The BDNF val66met polymorphism affects activity-dependent secretion of BDNF and human memory and hippocampal function.
Journal: Cell
February/13/2003
Description
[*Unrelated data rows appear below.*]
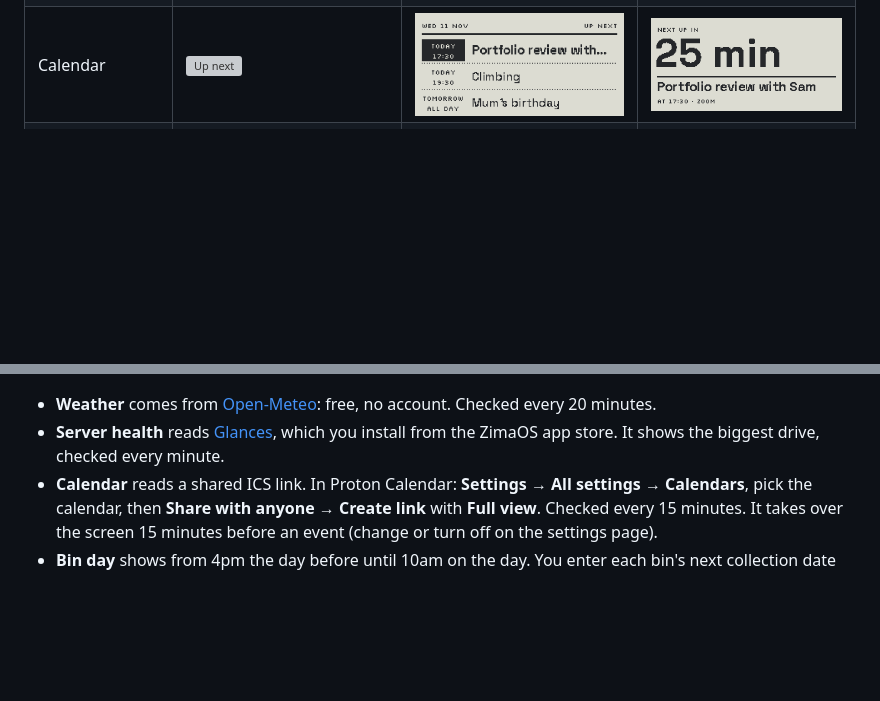
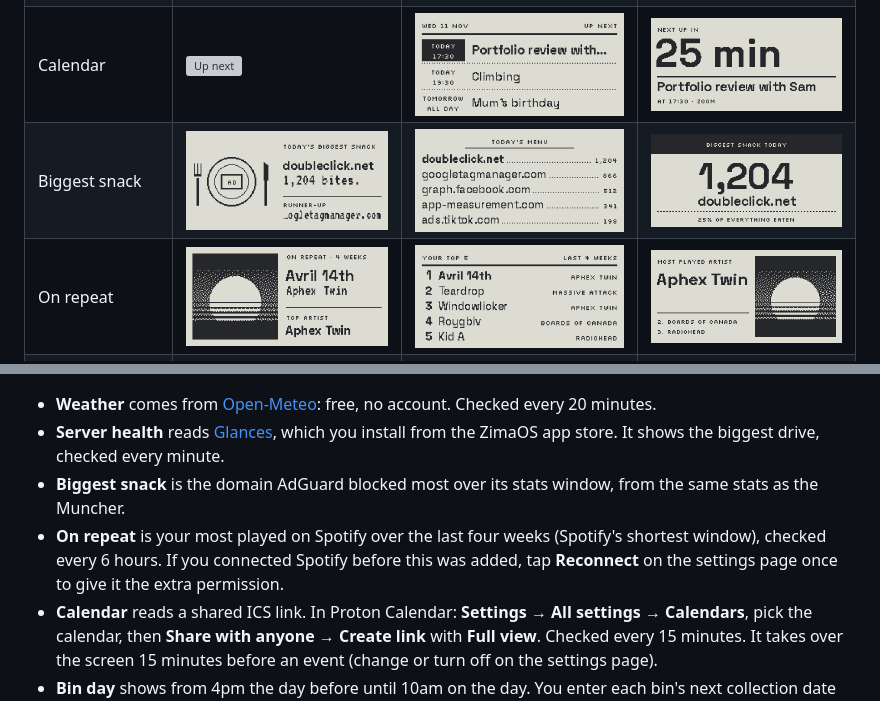
Before and after one commit to tlowndes/Piholegotchi, a Markdown page: README.md, 2 parts joined by grey strips. GitHub-like rendering; pictures changed too: docs/screens/repeat-a.png (added), docs/screens/repeat-b.png (added), docs/screens/repeat-c.png (added); blank space fills up the shorter version; grey boxes are pictures that could not be loaded.

```diff
--- a/README.md
+++ b/README.md
@@ -44,12 +44,16 @@ Each has three styles, picked on the settings page. Bins and reminders only show
 | Server health | <img src="docs/screens/server-a.png" width="250" alt="Box face"> | <img src="docs/screens/server-b.png" width="250" alt="Gauges"> | <img src="docs/screens/server-c.png" width="250" alt="Panic mode"> |
 | Weather and clock | <img src="docs/screens/weather-a.png" width="250" alt="Big clock"> | <img src="docs/screens/weather-b.png" width="250" alt="Forecast strip"> | <img src="docs/screens/weather-c.png" width="250" alt="Window"> |
 | Calendar | <img src="docs/screens/calendar-a.png" width="250" alt="Up next"> | <img src="docs/screens/calendar-b.png" width="250" alt="Agenda"> | <img src="docs/screens/calendar-c.png" width="250" alt="Countdown"> |
+| Biggest snack | <img src="docs/screens/snack-a.png" width="250" alt="Plate"> | <img src="docs/screens/snack-b.png" width="250" alt="Menu"> | <img src="docs/screens/snack-c.png" width="250" alt="Receipt"> |
+| On repeat | <img src="docs/screens/repeat-a.png" width="250" alt="Cover"> | <img src="docs/screens/repeat-b.png" width="250" alt="Top 5"> | <img src="docs/screens/repeat-c.png" width="250" alt="Artist"> |
 | Bin day | <img src="docs/screens/bins-a.png" width="250" alt="Bin buddy"> | <img src="docs/screens/bins-b.png" width="250" alt="Calendar"> | <img src="docs/screens/bins-c.png" width="250" alt="Loud"> |
 | Plants and pets | <img src="docs/screens/reminders-a.png" width="250" alt="Thirsty plant"> | <img src="docs/screens/reminders-b.png" width="250" alt="Checklist"> | <img src="docs/screens/reminders-c.png" width="250" alt="Sticky note"> |
 | Night mode | <img src="docs/screens/night-a.png" width="250" alt="Tucked in"> | <img src="docs/screens/night-b.png" width="250" alt="Moon"> | <img src="docs/screens/night-c.png" width="250" alt="Night sky"> |
 
 - **Weather** comes from [Open-Meteo](https://open-meteo.com): free, no account. Checked every 20 minutes.
 - **Server health** reads [Glances](https://github.com/nicolargo/glances), which you install from the ZimaOS app store. It shows the biggest drive, checked every minute.
+- **Biggest snack** is the domain AdGuard blocked most over its stats window, from the same stats as the Muncher.
+- **On repeat** is your most played on Spotify over the last four weeks (Spotify's shortest window), checked every 6 hours. If you connected Spotify before this was added, tap **Reconnect** on the settings page once to give it the extra permission.
 - **Calendar** reads a shared ICS link. In Proton Calendar: **Settings → All settings → Calendars**, pick the calendar, then **Share with anyone → Create link** with **Full view**. Checked every 15 minutes. It takes over the screen 15 minutes before an event (change or turn off on the settings page).
 - **Bin day** shows from 4pm the day before until 10am on the day. You enter each bin's next collection date and how often it goes out.
 - **Plants and pets** are reminders you add on the settings page, and tick off there with **Done**.
```
Also changed, not shown: 10 other files.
Brain-derived neurotrophic factor (BDNF) modulates hippocampal plasticity and hippocampal-dependent memory in cell models and in animals. We examined the effects of a valine (val) to methionine (met) substitution in the 5' pro-region of the human BDNF protein. In human subjects, the met allele was associated with poorer episodic memory, abnormal hippocampal activation assayed with fMRI, and lower hippocampal n-acetyl aspartate (NAA), assayed with MRI spectroscopy. Neurons transfected with met-BDNF-GFP showed lower depolarization-induced secretion, while constitutive secretion was unchanged. Furthermore, met-BDNF-GFP failed to localize to secretory granules or synapses. These results demonstrate a role for BDNF and its val/met polymorphism in human memory and hippocampal function and suggest val/met exerts these effects by impacting intracellular trafficking and activity-dependent secretion of BDNF.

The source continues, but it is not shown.